#### Your goal
Pictures excluded, copy every record that follows exactly as it appears.

#### Dataset
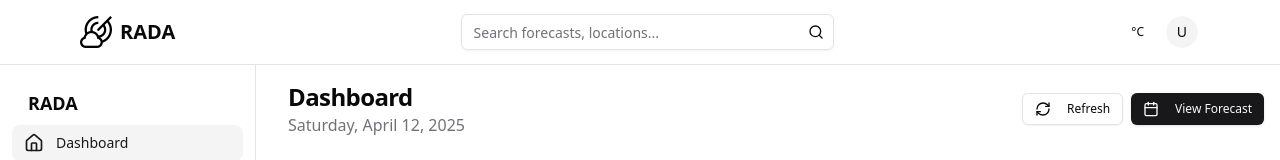
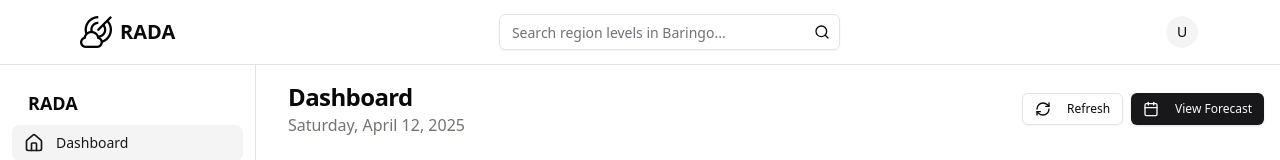
Before and after one commit to magvtv/88_RADA, a Next.js app: page / in a window 1280 px wide. Shown: the top 160 px of the page. Built offline with nearby package versions, Linux system fonts and the light colour scheme.

Commit message:
fix: made a blur background for the search dropdown

```diff
--- a/src/components/layout/Header.tsx
+++ b/src/components/layout/Header.tsx
@@ -34,12 +34,7 @@ export function Header() {
     { code: "sw" as const, label: "Swahili" },
   ];
 
-  const handleTemperatureUnitToggle = () => {
-    const newUnit = userPreferences.temperatureUnit === "celsius"
-      ? "fahrenheit"
-      : "celsius";
-    setTemperatureUnit(newUnit);
-  };
+
 
   return (
     <header className="sticky top-0 z-40 w-full border-b bg-background">
@@ -82,12 +77,14 @@ export function Header() {
         <div
           className={`${
             isSearchOpen ? "flex" : "hidden md:flex"
-          } absolute left-0 top-16 md:static md:w-1/3 w-full px-4 py-2 md:p-0`}
+          } absolute left-0 top-16 md:static md:w-1/3 w-full px-4 py-4 md:p-0} ${
+            isSearchOpen ? "md:bg-background/100 backdrop-blur-lg" : ""
+          }`}
         >
           <div className="relative w-full">
             <Input
               type="search"
-              placeholder="Search forecasts, locations..."
+              placeholder="Search region levels in Baringo..."
               className="w-full pr-8"
             />
             <Button
@@ -122,16 +119,6 @@ export function Header() {
             </span>
           </Button>
 
-          {/* Unit Toggle */}
-          <Button
-            variant="ghost"
-            size="sm"
-            onClick={handleTemperatureUnitToggle}
-            className="hidden md:flex"
-          >
-            {userPreferences.temperatureUnit === "celsius" ? "°C" : "°F"}
-          </Button>
-
           {/* User Profile */}
           <DropdownMenu>
             <DropdownMenuTrigger asChild>
@@ -142,20 +129,26 @@ export function Header() {
               </Button>
             </DropdownMenuTrigger>
             <DropdownMenuContent align="end">
-              <DropdownMenuLabel>My Account</DropdownMenuLabel>
+              <DropdownMenuLabel>
+                My Account
+                </DropdownMenuLabel>
               <DropdownMenuSeparator />
 
               {/* Theme Toggle */}
               <DropdownMenuItem onClick={() => setTheme("light")}>
                 <UIIcons.Sun className="mr-2 h-4 w-4" />
-                <span>Light</span>
+                <span>
+                  Light
+                  </span>
                 {theme === "light" && (
                   <UIIcons.Check className="ml-auto h-4 w-4" />
                 )}
               </DropdownMenuItem>
               <DropdownMenuItem onClick={() => setTheme("dark")}>
                 <UIIcons.Moon className="mr-2 h-4 w-4" />
-                <span>Dark</span>
+                <span>
+                  Dark
+                </span>
                 {theme === "dark" && (
                   <UIIcons.Check className="ml-auto h-4 w-4" />
                 )}
@@ -170,17 +163,6 @@ export function Header() {
 
               <DropdownMenuSeparator />
 
-              {/* Temperature Unit (Mobile) */}
-              <DropdownMenuItem
-                onClick={handleTemperatureUnitToggle}
-                className="md:hidden"
-              >
-                <span>
-                  {userPreferences.temperatureUnit === "celsius"
-                    ? "°C Celsius"
-                    : "°F Fahrenheit"}
-                </span>
-              </DropdownMenuItem>
 
               {/* Language Menu */}
               {languages.map((lang) => (
```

#### Solution to this task
Before and after one commit to magvtv/88_RADA, a Next.js app: page / in a window 1280 px wide. Shown: the top 160 px of the page. Built offline with nearby package versions, Linux system fonts and the light colour scheme.

Commit message:
fix: made a blur background for the search dropdown

```diff
--- a/src/components/layout/Header.tsx
+++ b/src/components/layout/Header.tsx
@@ -34,12 +34,7 @@ export function Header() {
     { code: "sw" as const, label: "Swahili" },
   ];
 
-  const handleTemperatureUnitToggle = () => {
-    const newUnit = userPreferences.temperatureUnit === "celsius"
-      ? "fahrenheit"
-      : "celsius";
-    setTemperatureUnit(newUnit);
-  };
+
 
   return (
     <header className="sticky top-0 z-40 w-full border-b bg-background">
@@ -82,12 +77,14 @@ export function Header() {
         <div
           className={`${
             isSearchOpen ? "flex" : "hidden md:flex"
-          } absolute left-0 top-16 md:static md:w-1/3 w-full px-4 py-2 md:p-0`}
+          } absolute left-0 top-16 md:static md:w-1/3 w-full px-4 py-4 md:p-0} ${
+            isSearchOpen ? "md:bg-background/100 backdrop-blur-lg" : ""
+          }`}
         >
           <div className="relative w-full">
             <Input
               type="search"
-              placeholder="Search forecasts, locations..."
+              placeholder="Search region levels in Baringo..."
               className="w-full pr-8"
             />
             <Button
@@ -122,16 +119,6 @@ export function Header() {
             </span>
           </Button>
 
-          {/* Unit Toggle */}
-          <Button
-            variant="ghost"
-            size="sm"
-            onClick={handleTemperatureUnitToggle}
-            className="hidden md:flex"
-          >
-            {userPreferences.temperatureUnit === "celsius" ? "°C" : "°F"}
-          </Button>
-
           {/* User Profile */}
           <DropdownMenu>
             <DropdownMenuTrigger asChild>
@@ -142,20 +129,26 @@ export function Header() {
               </Button>
             </DropdownMenuTrigger>
             <DropdownMenuContent align="end">
-              <DropdownMenuLabel>My Account</DropdownMenuLabel>
+              <DropdownMenuLabel>
+                My Account
+                </DropdownMenuLabel>
               <DropdownMenuSeparator />
 
               {/* Theme Toggle */}
               <DropdownMenuItem onClick={() => setTheme("light")}>
                 <UIIcons.Sun className="mr-2 h-4 w-4" />
-                <span>Light</span>
+                <span>
+                  Light
+                  </span>
                 {theme === "light" && (
                   <UIIcons.Check className="ml-auto h-4 w-4" />
                 )}
               </DropdownMenuItem>
               <DropdownMenuItem onClick={() => setTheme("dark")}>
                 <UIIcons.Moon className="mr-2 h-4 w-4" />
-                <span>Dark</span>
+                <span>
+                  Dark
+                </span>
                 {theme === "dark" && (
                   <UIIcons.Check className="ml-auto h-4 w-4" />
                 )}
@@ -170,17 +163,6 @@ export function Header() {
 
               <DropdownMenuSeparator />
 
-              {/* Temperature Unit (Mobile) */}
-              <DropdownMenuItem
-                onClick={handleTemperatureUnitToggle}
-                className="md:hidden"
-              >
-                <span>
-                  {userPreferences.temperatureUnit === "celsius"
-                    ? "°C Celsius"
-                    : "°F Fahrenheit"}
-                </span>
-              </DropdownMenuItem>
 
               {/* Language Menu */}
               {languages.map((lang) => (
```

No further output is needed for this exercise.